No matter how many concerned parents have warned that sex education will lead to teens having more sex, science always says otherwise. The same is true for access to birth control. And, according to the latest study (which confirms results from a similar study done in 2015), promoting the HPV vaccine to this generation, you guessed it, doesn’t lead to more sex.
HPV, one of the most common sexually transmitted diseases in the United States, has been strongly linked to a number of cancers, including those attacking the cervix, vulva, vagina, penis, and anus, along with some forms of oral cancer.
Even though the vaccine has been found to prevent some forms of the virus and the following cancer – and is recommended by the CDC – fewer than half of girls (and even fewer boys) currently receive the full series of shots. This is due to prevailing (inaccurate) distrust of vaccines, but also a worry among some people that preventing an STD could lead to riskier sexual behavior among teenagers.
The most recent study, which compared teens in states with HPV vaccination promotion to teens in states without promotions, was recently published in the scientific journal Pediatrics. It compared the two lists of teenagers to the results of a multi-year survey of risky teen behavior, and found no difference in teens’ decisions and behavior based on the state they reside in.
Basically, kids are going to engage in sex – risky and otherwise – regardless of whether we protect them against cancer.
“Concern that legislation will increase risky adolescent sexual behaviors should not be used when deciding to pass HPV legislation,” concluded the study.
Currently 23 states and Washington D.C. have passed legislation related to the promotion of the HPV vaccine. The specifics vary from in-school awareness campaigns to programs that require insurance companies to cover the cost of the shots.
The study’s primary author, Erin Cook, told PBS that “the big takeaway is that the passage of legislation regarding HPV didn’t seem to be associated with any changes in adolescent sexual behaviors in the sample of states we were able to look at.”
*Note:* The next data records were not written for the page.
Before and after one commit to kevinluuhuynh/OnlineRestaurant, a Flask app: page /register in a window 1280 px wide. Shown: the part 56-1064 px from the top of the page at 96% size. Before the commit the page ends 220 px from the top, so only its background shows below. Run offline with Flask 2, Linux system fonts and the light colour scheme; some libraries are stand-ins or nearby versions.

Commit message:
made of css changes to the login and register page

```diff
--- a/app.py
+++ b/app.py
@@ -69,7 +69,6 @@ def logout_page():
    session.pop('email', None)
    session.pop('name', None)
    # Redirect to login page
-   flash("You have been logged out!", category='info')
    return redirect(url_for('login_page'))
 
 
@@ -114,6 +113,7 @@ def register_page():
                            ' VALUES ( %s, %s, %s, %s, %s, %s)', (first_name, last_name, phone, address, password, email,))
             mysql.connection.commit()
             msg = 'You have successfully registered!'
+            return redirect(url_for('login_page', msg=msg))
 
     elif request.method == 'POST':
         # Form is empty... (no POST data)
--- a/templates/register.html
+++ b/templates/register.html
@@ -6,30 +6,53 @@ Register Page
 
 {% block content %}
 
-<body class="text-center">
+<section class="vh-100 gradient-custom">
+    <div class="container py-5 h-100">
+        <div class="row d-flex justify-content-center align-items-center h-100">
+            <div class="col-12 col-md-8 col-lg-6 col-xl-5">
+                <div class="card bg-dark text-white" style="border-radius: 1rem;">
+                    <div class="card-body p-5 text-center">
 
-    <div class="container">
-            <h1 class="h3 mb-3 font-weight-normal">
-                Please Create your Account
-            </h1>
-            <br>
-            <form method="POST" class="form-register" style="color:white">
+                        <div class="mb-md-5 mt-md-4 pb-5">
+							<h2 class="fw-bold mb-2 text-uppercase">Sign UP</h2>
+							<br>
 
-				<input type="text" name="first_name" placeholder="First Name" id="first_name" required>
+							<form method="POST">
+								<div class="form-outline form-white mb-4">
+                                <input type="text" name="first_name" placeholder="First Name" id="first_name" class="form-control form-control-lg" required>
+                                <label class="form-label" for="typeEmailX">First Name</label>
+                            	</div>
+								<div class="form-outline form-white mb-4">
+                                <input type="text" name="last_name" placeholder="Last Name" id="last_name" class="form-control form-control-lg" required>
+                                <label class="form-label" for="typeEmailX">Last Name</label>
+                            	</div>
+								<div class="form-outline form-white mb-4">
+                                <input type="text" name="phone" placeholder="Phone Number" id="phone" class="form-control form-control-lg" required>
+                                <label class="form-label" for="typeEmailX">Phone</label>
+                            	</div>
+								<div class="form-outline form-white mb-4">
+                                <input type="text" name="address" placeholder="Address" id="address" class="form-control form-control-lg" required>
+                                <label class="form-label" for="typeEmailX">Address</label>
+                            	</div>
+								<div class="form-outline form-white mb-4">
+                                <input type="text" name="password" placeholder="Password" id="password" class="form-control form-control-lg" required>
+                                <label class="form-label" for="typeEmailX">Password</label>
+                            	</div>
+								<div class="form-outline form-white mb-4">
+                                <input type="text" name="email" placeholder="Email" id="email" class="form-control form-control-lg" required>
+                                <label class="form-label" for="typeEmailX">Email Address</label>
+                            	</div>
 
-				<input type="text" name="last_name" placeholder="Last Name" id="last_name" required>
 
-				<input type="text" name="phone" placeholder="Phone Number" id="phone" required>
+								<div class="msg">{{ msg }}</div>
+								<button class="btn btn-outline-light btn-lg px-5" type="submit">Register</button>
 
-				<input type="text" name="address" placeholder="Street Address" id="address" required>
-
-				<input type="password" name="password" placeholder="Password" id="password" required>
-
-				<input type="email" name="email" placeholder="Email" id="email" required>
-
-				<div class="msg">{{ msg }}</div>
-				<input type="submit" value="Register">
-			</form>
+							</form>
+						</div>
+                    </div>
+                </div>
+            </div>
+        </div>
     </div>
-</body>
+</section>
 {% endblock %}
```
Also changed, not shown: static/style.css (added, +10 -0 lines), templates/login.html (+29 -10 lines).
Worry not, parents. You can protect your child from all sorts of cancer while being assured that the shots won’t cause them to engage in any promiscuous behaviors.
At least, no more than usual.